WHAT YOU ARE ASKED TO DO: Start to finish, copy the data exactly.

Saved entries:

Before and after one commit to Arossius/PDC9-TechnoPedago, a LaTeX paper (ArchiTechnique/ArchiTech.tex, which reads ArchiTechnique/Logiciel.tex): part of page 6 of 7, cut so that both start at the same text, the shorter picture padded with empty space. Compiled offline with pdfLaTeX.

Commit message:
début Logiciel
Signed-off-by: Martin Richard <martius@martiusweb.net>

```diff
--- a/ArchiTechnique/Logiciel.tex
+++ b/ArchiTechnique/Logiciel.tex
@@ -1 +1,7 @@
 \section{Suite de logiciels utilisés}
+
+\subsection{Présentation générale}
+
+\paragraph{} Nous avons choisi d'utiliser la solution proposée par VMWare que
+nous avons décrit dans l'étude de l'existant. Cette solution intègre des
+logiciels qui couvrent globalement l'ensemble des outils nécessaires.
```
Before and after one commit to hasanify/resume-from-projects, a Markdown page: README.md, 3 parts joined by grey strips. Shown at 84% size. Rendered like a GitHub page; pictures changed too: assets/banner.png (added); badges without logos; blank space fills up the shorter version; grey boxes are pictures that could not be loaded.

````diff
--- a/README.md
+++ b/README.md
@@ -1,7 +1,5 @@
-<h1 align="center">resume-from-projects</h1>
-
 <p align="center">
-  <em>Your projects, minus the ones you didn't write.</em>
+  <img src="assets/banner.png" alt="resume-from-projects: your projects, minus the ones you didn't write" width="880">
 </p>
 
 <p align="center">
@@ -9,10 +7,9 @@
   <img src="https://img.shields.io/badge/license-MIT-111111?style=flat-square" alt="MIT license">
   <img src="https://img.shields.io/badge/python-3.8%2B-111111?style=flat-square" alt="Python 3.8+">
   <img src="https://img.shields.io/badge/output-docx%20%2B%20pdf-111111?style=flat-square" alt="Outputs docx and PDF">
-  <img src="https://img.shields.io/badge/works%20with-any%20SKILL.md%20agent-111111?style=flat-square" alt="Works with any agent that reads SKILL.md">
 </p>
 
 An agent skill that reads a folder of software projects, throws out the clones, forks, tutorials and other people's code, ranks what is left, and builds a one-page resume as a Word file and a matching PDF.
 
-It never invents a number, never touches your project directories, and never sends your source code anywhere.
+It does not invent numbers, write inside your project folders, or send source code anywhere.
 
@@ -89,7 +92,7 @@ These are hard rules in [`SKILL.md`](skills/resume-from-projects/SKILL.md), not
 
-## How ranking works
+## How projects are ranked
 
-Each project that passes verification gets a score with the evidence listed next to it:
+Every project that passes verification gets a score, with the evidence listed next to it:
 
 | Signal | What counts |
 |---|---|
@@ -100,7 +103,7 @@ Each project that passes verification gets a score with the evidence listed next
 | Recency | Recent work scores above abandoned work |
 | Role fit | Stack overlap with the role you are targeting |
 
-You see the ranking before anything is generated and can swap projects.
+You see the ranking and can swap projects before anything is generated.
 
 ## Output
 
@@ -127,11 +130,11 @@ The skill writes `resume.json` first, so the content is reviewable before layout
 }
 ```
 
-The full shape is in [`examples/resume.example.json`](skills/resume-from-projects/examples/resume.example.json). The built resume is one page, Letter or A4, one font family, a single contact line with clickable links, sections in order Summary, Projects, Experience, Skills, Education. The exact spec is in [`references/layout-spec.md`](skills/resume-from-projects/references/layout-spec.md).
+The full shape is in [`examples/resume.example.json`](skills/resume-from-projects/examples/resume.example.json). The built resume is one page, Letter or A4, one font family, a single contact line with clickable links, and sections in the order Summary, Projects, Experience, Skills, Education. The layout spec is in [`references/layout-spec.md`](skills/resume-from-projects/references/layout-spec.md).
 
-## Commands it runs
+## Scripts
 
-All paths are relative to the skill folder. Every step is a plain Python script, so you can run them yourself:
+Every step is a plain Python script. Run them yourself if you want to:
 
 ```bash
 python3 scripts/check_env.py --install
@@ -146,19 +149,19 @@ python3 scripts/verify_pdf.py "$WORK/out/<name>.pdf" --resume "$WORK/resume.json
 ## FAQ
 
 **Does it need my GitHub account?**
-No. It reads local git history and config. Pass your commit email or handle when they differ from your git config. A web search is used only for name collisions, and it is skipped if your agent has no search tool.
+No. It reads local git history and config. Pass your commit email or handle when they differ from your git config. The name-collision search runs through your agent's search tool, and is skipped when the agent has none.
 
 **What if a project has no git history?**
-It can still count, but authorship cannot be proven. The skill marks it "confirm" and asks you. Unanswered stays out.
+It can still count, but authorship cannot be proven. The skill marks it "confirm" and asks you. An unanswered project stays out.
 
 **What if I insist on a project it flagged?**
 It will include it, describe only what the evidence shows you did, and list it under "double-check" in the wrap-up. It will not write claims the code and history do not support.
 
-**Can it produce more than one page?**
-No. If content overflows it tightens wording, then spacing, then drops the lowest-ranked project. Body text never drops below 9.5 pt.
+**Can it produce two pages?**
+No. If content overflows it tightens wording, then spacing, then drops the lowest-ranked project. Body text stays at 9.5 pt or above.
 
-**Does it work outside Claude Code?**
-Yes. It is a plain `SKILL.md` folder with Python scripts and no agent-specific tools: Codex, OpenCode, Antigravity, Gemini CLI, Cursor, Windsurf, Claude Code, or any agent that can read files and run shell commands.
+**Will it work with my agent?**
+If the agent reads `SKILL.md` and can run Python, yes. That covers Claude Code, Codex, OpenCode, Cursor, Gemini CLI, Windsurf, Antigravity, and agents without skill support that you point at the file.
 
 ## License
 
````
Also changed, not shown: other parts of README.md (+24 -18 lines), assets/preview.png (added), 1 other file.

WORKED SOLUTION:
Before and after one commit to Arossius/PDC9-TechnoPedago, a LaTeX paper (ArchiTechnique/ArchiTech.tex, which reads ArchiTechnique/Logiciel.tex): part of page 6 of 7, cut so that both start at the same text, the shorter picture padded with empty space. Compiled offline with pdfLaTeX.

Commit message:
début Logiciel
Signed-off-by: Martin Richard <martius@martiusweb.net>

```diff
--- a/ArchiTechnique/Logiciel.tex
+++ b/ArchiTechnique/Logiciel.tex
@@ -1 +1,7 @@
 \section{Suite de logiciels utilisés}
+
+\subsection{Présentation générale}
+
+\paragraph{} Nous avons choisi d'utiliser la solution proposée par VMWare que
+nous avons décrit dans l'étude de l'existant. Cette solution intègre des
+logiciels qui couvrent globalement l'ensemble des outils nécessaires.
```
Before and after one commit to hasanify/resume-from-projects, a Markdown page: README.md, 3 parts joined by grey strips. Shown at 84% size. Rendered like a GitHub page; pictures changed too: assets/banner.png (added); badges without logos; blank space fills up the shorter version; grey boxes are pictures that could not be loaded.

````diff
--- a/README.md
+++ b/README.md
@@ -1,7 +1,5 @@
-<h1 align="center">resume-from-projects</h1>
-
 <p align="center">
-  <em>Your projects, minus the ones you didn't write.</em>
+  <img src="assets/banner.png" alt="resume-from-projects: your projects, minus the ones you didn't write" width="880">
 </p>
 
 <p align="center">
@@ -9,10 +7,9 @@
   <img src="https://img.shields.io/badge/license-MIT-111111?style=flat-square" alt="MIT license">
   <img src="https://img.shields.io/badge/python-3.8%2B-111111?style=flat-square" alt="Python 3.8+">
   <img src="https://img.shields.io/badge/output-docx%20%2B%20pdf-111111?style=flat-square" alt="Outputs docx and PDF">
-  <img src="https://img.shields.io/badge/works%20with-any%20SKILL.md%20agent-111111?style=flat-square" alt="Works with any agent that reads SKILL.md">
 </p>
 
 An agent skill that reads a folder of software projects, throws out the clones, forks, tutorials and other people's code, ranks what is left, and builds a one-page resume as a Word file and a matching PDF.
 
-It never invents a number, never touches your project directories, and never sends your source code anywhere.
+It does not invent numbers, write inside your project folders, or send source code anywhere.
 
@@ -89,7 +92,7 @@ These are hard rules in [`SKILL.md`](skills/resume-from-projects/SKILL.md), not
 
-## How ranking works
+## How projects are ranked
 
-Each project that passes verification gets a score with the evidence listed next to it:
+Every project that passes verification gets a score, with the evidence listed next to it:
 
 | Signal | What counts |
 |---|---|
@@ -100,7 +103,7 @@ Each project that passes verification gets a score with the evidence listed next
 | Recency | Recent work scores above abandoned work |
 | Role fit | Stack overlap with the role you are targeting |
 
-You see the ranking before anything is generated and can swap projects.
+You see the ranking and can swap projects before anything is generated.
 
 ## Output
 
@@ -127,11 +130,11 @@ The skill writes `resume.json` first, so the content is reviewable before layout
 }
 ```
 
-The full shape is in [`examples/resume.example.json`](skills/resume-from-projects/examples/resume.example.json). The built resume is one page, Letter or A4, one font family, a single contact line with clickable links, sections in order Summary, Projects, Experience, Skills, Education. The exact spec is in [`references/layout-spec.md`](skills/resume-from-projects/references/layout-spec.md).
+The full shape is in [`examples/resume.example.json`](skills/resume-from-projects/examples/resume.example.json). The built resume is one page, Letter or A4, one font family, a single contact line with clickable links, and sections in the order Summary, Projects, Experience, Skills, Education. The layout spec is in [`references/layout-spec.md`](skills/resume-from-projects/references/layout-spec.md).
 
-## Commands it runs
+## Scripts
 
-All paths are relative to the skill folder. Every step is a plain Python script, so you can run them yourself:
+Every step is a plain Python script. Run them yourself if you want to:
 
 ```bash
 python3 scripts/check_env.py --install
@@ -146,19 +149,19 @@ python3 scripts/verify_pdf.py "$WORK/out/<name>.pdf" --resume "$WORK/resume.json
 ## FAQ
 
 **Does it need my GitHub account?**
-No. It reads local git history and config. Pass your commit email or handle when they differ from your git config. A web search is used only for name collisions, and it is skipped if your agent has no search tool.
+No. It reads local git history and config. Pass your commit email or handle when they differ from your git config. The name-collision search runs through your agent's search tool, and is skipped when the agent has none.
 
 **What if a project has no git history?**
-It can still count, but authorship cannot be proven. The skill marks it "confirm" and asks you. Unanswered stays out.
+It can still count, but authorship cannot be proven. The skill marks it "confirm" and asks you. An unanswered project stays out.
 
 **What if I insist on a project it flagged?**
 It will include it, describe only what the evidence shows you did, and list it under "double-check" in the wrap-up. It will not write claims the code and history do not support.
 
-**Can it produce more than one page?**
-No. If content overflows it tightens wording, then spacing, then drops the lowest-ranked project. Body text never drops below 9.5 pt.
+**Can it produce two pages?**
+No. If content overflows it tightens wording, then spacing, then drops the lowest-ranked project. Body text stays at 9.5 pt or above.
 
-**Does it work outside Claude Code?**
-Yes. It is a plain `SKILL.md` folder with Python scripts and no agent-specific tools: Codex, OpenCode, Antigravity, Gemini CLI, Cursor, Windsurf, Claude Code, or any agent that can read files and run shell commands.
+**Will it work with my agent?**
+If the agent reads `SKILL.md` and can run Python, yes. That covers Claude Code, Codex, OpenCode, Cursor, Gemini CLI, Windsurf, Antigravity, and agents without skill support that you point at the file.
 
 ## License
 
````
Also changed, not shown: other parts of README.md (+24 -18 lines), assets/preview.png (added), 1 other file.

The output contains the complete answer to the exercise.